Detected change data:
* * *

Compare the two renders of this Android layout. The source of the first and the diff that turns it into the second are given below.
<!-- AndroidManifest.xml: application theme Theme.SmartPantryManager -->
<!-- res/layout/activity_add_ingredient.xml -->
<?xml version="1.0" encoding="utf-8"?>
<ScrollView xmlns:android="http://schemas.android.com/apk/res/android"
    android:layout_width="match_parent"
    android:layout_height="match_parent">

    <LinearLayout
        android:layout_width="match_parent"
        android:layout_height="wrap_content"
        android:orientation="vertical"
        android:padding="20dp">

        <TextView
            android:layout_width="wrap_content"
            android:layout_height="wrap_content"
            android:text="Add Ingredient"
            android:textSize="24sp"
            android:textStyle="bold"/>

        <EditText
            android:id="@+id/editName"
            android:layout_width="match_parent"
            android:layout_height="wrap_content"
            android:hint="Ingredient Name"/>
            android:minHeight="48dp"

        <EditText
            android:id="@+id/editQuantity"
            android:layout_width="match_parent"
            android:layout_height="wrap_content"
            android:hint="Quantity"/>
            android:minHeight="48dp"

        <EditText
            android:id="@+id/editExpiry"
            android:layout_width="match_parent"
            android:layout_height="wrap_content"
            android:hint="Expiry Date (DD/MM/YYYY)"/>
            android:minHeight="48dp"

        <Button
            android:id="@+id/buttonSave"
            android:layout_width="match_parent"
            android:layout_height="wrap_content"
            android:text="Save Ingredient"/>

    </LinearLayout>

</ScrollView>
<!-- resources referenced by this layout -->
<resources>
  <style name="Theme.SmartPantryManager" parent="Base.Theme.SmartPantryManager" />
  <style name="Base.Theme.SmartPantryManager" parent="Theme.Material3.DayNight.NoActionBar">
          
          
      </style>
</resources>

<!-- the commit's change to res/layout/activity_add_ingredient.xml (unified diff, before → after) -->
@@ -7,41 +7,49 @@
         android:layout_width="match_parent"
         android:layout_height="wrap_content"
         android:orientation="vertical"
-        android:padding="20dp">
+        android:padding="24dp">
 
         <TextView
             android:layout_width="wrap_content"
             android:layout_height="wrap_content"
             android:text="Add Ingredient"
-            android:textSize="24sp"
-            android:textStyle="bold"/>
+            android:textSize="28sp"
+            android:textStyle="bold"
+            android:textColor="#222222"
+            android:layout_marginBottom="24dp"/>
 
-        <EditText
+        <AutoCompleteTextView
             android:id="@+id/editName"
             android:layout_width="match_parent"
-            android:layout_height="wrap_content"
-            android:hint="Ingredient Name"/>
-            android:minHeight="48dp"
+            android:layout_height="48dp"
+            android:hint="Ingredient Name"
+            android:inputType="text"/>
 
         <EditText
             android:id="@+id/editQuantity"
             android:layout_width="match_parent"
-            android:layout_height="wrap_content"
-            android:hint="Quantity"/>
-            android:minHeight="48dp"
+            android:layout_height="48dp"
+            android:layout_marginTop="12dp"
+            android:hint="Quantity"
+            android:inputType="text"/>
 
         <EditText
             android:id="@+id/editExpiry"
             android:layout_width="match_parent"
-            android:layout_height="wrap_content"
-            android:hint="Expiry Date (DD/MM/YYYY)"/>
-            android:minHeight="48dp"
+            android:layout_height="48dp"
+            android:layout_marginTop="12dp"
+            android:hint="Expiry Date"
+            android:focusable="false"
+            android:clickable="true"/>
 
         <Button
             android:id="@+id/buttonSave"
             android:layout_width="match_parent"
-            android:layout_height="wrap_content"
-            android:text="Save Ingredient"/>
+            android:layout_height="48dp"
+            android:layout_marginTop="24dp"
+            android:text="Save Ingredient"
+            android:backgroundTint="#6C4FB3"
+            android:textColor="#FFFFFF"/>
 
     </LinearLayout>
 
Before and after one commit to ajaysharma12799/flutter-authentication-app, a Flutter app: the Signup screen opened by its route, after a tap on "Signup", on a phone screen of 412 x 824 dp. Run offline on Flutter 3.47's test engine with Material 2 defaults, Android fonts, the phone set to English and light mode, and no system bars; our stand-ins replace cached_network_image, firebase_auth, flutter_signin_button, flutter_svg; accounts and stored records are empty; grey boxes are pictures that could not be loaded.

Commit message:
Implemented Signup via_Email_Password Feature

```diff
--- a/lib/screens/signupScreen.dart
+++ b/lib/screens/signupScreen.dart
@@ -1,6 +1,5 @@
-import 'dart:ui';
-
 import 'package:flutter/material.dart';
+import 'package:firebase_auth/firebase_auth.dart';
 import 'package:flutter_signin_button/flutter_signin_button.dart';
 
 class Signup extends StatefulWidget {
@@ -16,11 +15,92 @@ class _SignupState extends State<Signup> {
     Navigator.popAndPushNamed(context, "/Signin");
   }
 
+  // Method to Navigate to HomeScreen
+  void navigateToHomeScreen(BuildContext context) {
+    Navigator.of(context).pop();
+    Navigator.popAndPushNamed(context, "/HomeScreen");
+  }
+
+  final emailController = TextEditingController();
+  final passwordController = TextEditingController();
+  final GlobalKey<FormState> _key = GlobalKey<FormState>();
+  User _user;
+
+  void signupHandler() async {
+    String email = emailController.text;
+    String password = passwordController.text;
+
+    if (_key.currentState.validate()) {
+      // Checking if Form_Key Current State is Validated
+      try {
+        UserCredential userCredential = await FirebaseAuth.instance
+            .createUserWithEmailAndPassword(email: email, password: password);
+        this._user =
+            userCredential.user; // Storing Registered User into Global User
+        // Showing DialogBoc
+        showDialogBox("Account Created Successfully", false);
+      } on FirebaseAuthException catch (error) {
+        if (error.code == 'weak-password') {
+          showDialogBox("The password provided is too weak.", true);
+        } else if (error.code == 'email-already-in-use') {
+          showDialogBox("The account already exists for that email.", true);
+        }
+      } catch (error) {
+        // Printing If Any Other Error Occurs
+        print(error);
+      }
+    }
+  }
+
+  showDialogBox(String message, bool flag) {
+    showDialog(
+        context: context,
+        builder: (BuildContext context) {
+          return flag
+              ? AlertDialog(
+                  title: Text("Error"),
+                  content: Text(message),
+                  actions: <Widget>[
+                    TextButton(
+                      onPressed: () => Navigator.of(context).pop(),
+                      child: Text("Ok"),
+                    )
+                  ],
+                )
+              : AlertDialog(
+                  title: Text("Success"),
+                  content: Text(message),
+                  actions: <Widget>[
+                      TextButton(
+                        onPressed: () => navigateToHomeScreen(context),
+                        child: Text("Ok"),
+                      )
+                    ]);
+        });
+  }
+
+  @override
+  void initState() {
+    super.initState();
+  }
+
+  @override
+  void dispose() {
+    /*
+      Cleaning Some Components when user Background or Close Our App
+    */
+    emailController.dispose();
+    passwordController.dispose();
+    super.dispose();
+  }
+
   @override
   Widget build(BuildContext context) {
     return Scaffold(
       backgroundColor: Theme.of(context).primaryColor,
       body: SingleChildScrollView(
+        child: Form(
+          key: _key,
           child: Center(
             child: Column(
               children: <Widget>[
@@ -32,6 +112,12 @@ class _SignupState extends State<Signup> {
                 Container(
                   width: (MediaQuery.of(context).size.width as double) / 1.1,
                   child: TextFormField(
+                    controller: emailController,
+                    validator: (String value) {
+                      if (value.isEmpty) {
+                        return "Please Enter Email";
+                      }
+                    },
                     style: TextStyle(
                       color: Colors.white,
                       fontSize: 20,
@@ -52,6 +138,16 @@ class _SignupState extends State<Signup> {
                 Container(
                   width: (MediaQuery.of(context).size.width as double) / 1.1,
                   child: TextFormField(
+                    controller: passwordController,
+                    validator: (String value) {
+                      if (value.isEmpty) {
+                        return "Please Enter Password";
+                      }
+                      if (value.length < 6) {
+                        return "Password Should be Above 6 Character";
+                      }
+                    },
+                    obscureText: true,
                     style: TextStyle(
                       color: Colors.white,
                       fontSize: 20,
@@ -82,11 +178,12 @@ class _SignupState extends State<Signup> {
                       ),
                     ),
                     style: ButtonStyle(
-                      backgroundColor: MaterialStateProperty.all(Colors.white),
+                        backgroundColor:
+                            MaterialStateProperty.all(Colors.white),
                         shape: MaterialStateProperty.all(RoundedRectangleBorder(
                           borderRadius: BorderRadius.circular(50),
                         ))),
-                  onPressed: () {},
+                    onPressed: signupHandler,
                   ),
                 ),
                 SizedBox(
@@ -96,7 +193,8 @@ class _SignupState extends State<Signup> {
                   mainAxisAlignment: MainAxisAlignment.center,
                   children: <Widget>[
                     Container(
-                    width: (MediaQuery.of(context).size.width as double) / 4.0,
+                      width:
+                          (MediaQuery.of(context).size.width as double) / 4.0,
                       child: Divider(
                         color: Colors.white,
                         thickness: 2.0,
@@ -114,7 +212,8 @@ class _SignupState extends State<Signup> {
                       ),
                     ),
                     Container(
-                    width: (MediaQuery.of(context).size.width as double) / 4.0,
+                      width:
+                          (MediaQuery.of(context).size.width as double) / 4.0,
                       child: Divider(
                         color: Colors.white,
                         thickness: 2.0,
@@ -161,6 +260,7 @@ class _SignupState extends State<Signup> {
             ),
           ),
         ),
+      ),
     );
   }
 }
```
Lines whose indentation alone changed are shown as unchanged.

* * *

◆ EXERCISE DESCRIPTION ◆
For each line of the data that includes the word "weak", return a copy of it.

◆ EXERCISE SOLUTION ◆
+        if (error.code == 'weak-password') {
+          showDialogBox("The password provided is too weak.", true);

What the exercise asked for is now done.